Becoming Beloved Community requires that we heal the wounds by cleaning them…this means telling the truth – the truth of the history of our churches, communities and institutional racism, and by doing the work of truth and reconciliation. Becoming Beloved Communities are places of practice based in love and expressed through the cycle of listening-learning-practicing-growing. Becoming Beloved Community is nana’s house – a place where there are no mirrors that remind us where we have been assigned and a place where we can be authentic, where we belong and are loved. Becoming Beloved Community is a place where we are challenged to live into God’s image and we do this with God’s help. As we work to make the familiar strange, know that *circumstances may call on you to risk standing alone, risk even perhaps your career, religion, relationships, or stature. But when circumstances call on one to risk career, religion, relationships, stature, or life in favor of Christian principles, you and this country will be better for it. You can go elsewhere for a job, relationship, or stature, but you cannot go elsewhere for a soul.

(*Adapted from Jeff Flake’s 2018 Harvard Law School Commencement address)


Task Force members are available to help individuals and congregations develop their ideas about how to implement Becoming Beloved Community in their churches and communities. Contact one of the co-conveners for more information: Cherie Bridges Patrick, St. Matthew’s, Westerville (cheriebp@gmail.com) or the Rev. Meribah Mansfield (meribahmansfield@gmail.com).

Becoming Beloved Community Task Force members:
Dianne Ebbs, The Rev. Maggie Foster, The Rev. Canon Jane Gerdsen, The Rev. Rick Incorvati, The Rev. Joanne Leiserson, Marty Lentz, The Rev. Meribah Mansfield, Miriam McKenney, Ariel Miller, The Rev. John Paddock, Cherie Bridges Patrick, The Rev. Canon Lee Anne Reat, Nadya Richardson, Debby Stokes

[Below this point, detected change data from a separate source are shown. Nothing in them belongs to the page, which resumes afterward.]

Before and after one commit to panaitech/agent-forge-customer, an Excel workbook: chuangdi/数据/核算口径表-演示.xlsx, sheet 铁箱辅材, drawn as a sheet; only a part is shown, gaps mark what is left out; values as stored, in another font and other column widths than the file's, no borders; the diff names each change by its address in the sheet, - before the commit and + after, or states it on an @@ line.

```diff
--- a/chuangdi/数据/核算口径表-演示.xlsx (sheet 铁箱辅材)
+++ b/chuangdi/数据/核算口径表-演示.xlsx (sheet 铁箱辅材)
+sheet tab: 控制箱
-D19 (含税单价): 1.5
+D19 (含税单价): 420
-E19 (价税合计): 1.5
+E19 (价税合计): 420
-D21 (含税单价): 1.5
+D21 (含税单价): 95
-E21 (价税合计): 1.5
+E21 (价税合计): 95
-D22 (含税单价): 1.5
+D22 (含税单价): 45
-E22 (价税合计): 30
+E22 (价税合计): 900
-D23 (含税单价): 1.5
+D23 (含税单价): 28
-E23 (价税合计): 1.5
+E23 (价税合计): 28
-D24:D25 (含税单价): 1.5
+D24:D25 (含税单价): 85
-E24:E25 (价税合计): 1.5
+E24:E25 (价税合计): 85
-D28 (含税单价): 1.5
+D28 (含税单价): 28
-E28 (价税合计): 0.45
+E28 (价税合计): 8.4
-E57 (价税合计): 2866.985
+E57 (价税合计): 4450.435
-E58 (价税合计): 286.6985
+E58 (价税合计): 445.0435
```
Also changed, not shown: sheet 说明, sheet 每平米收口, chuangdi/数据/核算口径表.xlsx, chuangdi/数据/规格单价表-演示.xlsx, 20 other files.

Cherie Bridges Patrick
Cherie Bridges Patrick, MSSW, LISW-S, is the founder and administrator of Paradox Cross-Cultural Consulting, Training and Empowerment, LLC (Paradox). True to its name, Paradox seeks to “make the familiar strange” by changing what we know and the ways we talk about race and racism through social change coaching, consulting and workshops. Ms. Patrick is an adjunct professor for the Simmons College School of Social Work online MSW program where she teaches The Dynamics of Racism and Oppression. Cherie is also a contract facilitator for the Ohio Child Welfare Training Program and facilitates full-day, continuing education trainings on racial inequity and working with refugees for social workers, clinicians, teachers, and administrators. Cherie is a member of St. Matthew’s Episcopal Church in Westerville where she has facilitated Lenten reading groups around race-related issues and advises on their refugee engagement and support work. Additionally, she is a co-convener of The Becoming Beloved Community Task Force in the Diocese of Southern Ohio of The Episcopal Church, brought together to help congregations develop ways to heal from racial injustice and grow as a community of reconcilers. Cherie received a Master of Science in Social Work from the University of Tennessee, a Bachelor of Social Work from Capital University, and holds an Associate of Science Degree in Organizational Leadership from Franklin University. In July 2018 she completed her third year in the PhD program at Antioch University’s Graduate School of Leadership and Change where her academic focus is around the ways racism and resistance are (re)produced and maintained in everyday conversations. Cherie will receive her PhD in 2019.